TEXAS nurse/patient ratios?

  1. There seems to be quite a few of us that are interested in moving to TEXAS, myself included (preliminary stages), anyway, I thought it would be a good idea to find out what the patient ratios are like in different units.
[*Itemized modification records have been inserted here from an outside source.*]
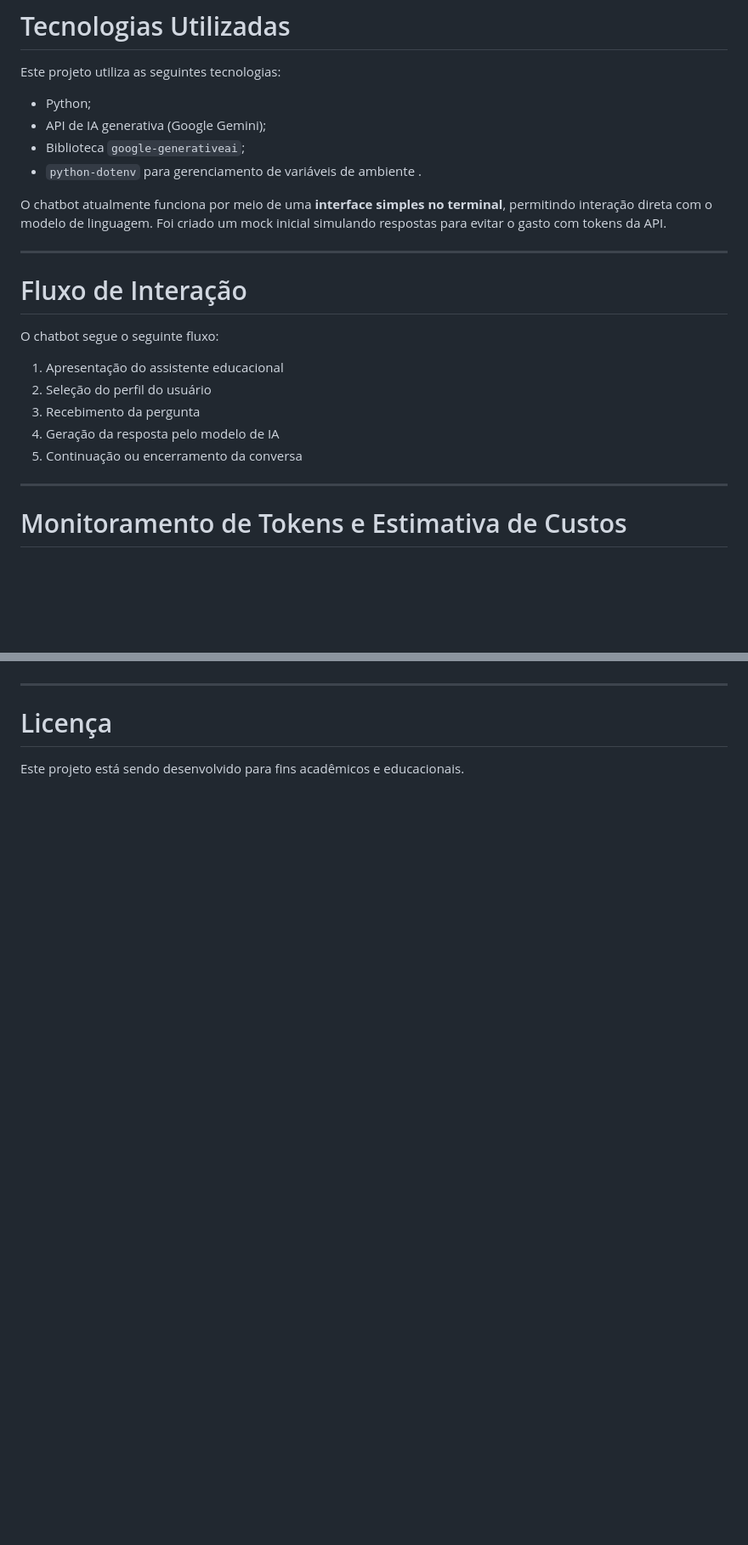
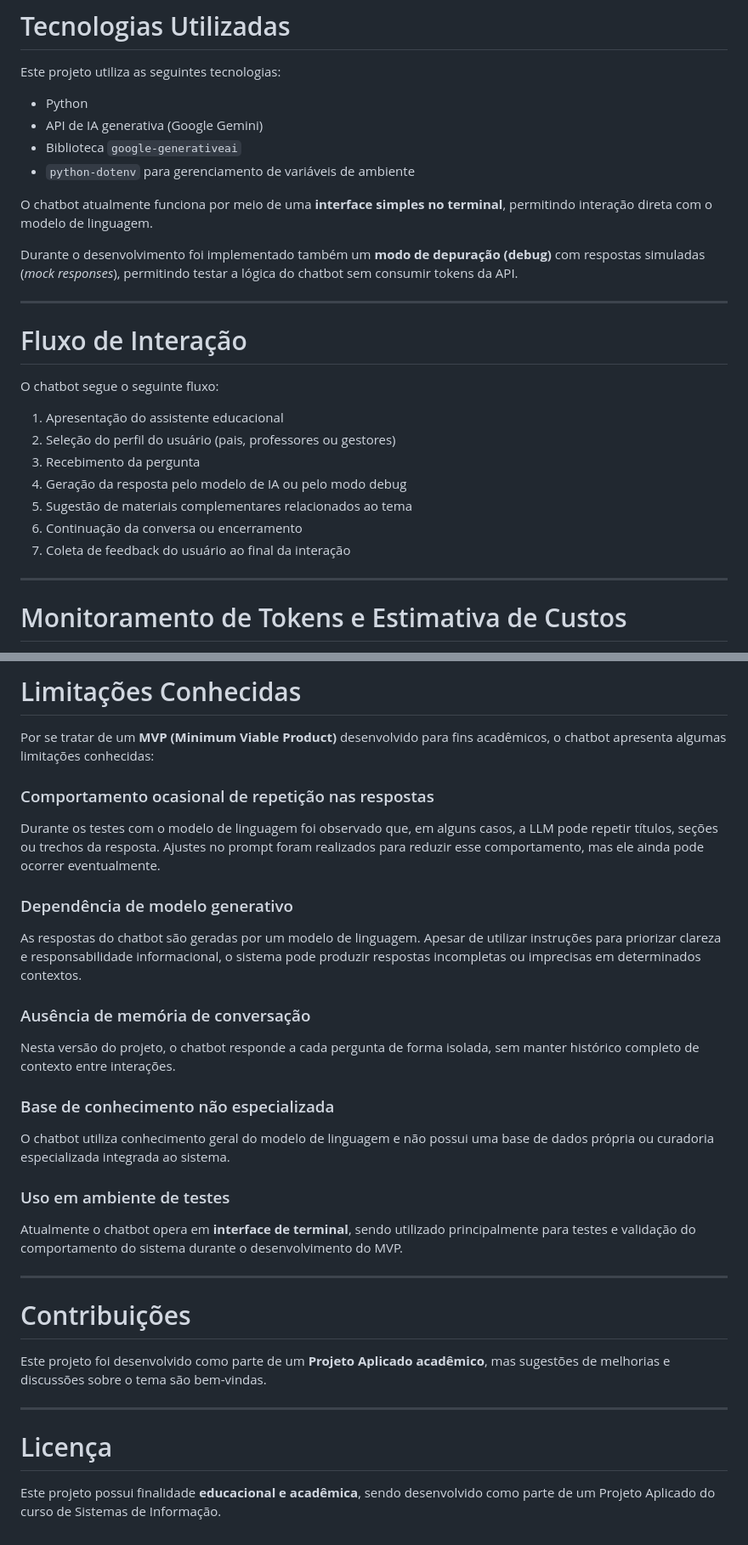
Before and after one commit to renataarruda/chatbot-educacional-inclusivo, a Markdown page: README.md, 2 parts joined by grey strips. Shown at 85% size. Rendered like a GitHub page; blank space fills up the shorter version.

```diff
--- a/README.md
+++ b/README.md
@@ -43,12 +43,14 @@ Profissionais responsáveis por decisões institucionais relacionadas à inclus
 
 Este projeto utiliza as seguintes tecnologias:
 
-- Python;
-- API de IA generativa (Google Gemini);
-- Biblioteca `google-generativeai`;
-- `python-dotenv` para gerenciamento de variáveis de ambiente .
+- Python
+- API de IA generativa (Google Gemini)
+- Biblioteca `google-generativeai`
+- `python-dotenv` para gerenciamento de variáveis de ambiente
 
-O chatbot atualmente funciona por meio de uma **interface simples no terminal**, permitindo interação direta com o modelo de linguagem. Foi criado um mock inicial simulando respostas para evitar o gasto com tokens da API.
+O chatbot atualmente funciona por meio de uma **interface simples no terminal**, permitindo interação direta com o modelo de linguagem.
+
+Durante o desenvolvimento foi implementado também um **modo de depuração (debug)** com respostas simuladas (*mock responses*), permitindo testar a lógica do chatbot sem consumir tokens da API.
 
 ---
 
@@ -57,10 +59,12 @@ O chatbot atualmente funciona por meio de uma **interface simples no terminal**,
 O chatbot segue o seguinte fluxo:
 
 1. Apresentação do assistente educacional
-2. Seleção do perfil do usuário
+2. Seleção do perfil do usuário (pais, professores ou gestores)
 3. Recebimento da pergunta
-4. Geração da resposta pelo modelo de IA
-5. Continuação ou encerramento da conversa
+4. Geração da resposta pelo modelo de IA ou pelo modo debug
+5. Sugestão de materiais complementares relacionados ao tema
+6. Continuação da conversa ou encerramento
+7. Coleta de feedback do usuário ao final da interação
 
 ---
 
@@ -97,6 +160,30 @@ Atualmente o projeto encontra-se na **Sprint 1 – Estruturação e Base Técnic
+# Limitações Conhecidas
+
+Por se tratar de um **MVP (Minimum Viable Product)** desenvolvido para fins acadêmicos, o chatbot apresenta algumas limitações conhecidas:
+
+### Comportamento ocasional de repetição nas respostas
+Durante os testes com o modelo de linguagem foi observado que, em alguns casos, a LLM pode repetir títulos, seções ou trechos da resposta. Ajustes no prompt foram realizados para reduzir esse comportamento, mas ele ainda pode ocorrer eventualmente.
+
+### Dependência de modelo generativo
+As respostas do chatbot são geradas por um modelo de linguagem. Apesar de utilizar instruções para priorizar clareza e responsabilidade informacional, o sistema pode produzir respostas incompletas ou imprecisas em determinados contextos.
+
+### Ausência de memória de conversação
+Nesta versão do projeto, o chatbot responde a cada pergunta de forma isolada, sem manter histórico completo de contexto entre interações.
+
+### Base de conhecimento não especializada
+O chatbot utiliza conhecimento geral do modelo de linguagem e não possui uma base de dados própria ou curadoria especializada integrada ao sistema.
+
+### Uso em ambiente de testes
+Atualmente o chatbot opera em **interface de terminal**, sendo utilizado principalmente para testes e validação do comportamento do sistema durante o desenvolvimento do MVP.
+
+---
+
+# Contribuições
+
+Este projeto foi desenvolvido como parte de um **Projeto Aplicado acadêmico**, mas sugestões de melhorias e discussões sobre o tema são bem-vindas.
 
 ---
 
 # Licença
 
-Este projeto está sendo desenvolvido para fins acadêmicos e educacionais.
+Este projeto possui finalidade **educacional e acadêmica**, sendo desenvolvido como parte de um Projeto Aplicado do curso de Sistemas de Informação.
```
Also changed, not shown: other parts of README.md (+64 -5 lines).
If you don't mind doing so, please post your title, city or nearest major city, unit, and average patient load. (If some want to post general wage info, that is helpful, but I don't mean to be intrusive...) Thanks and I will keep bumping this up so others can see it.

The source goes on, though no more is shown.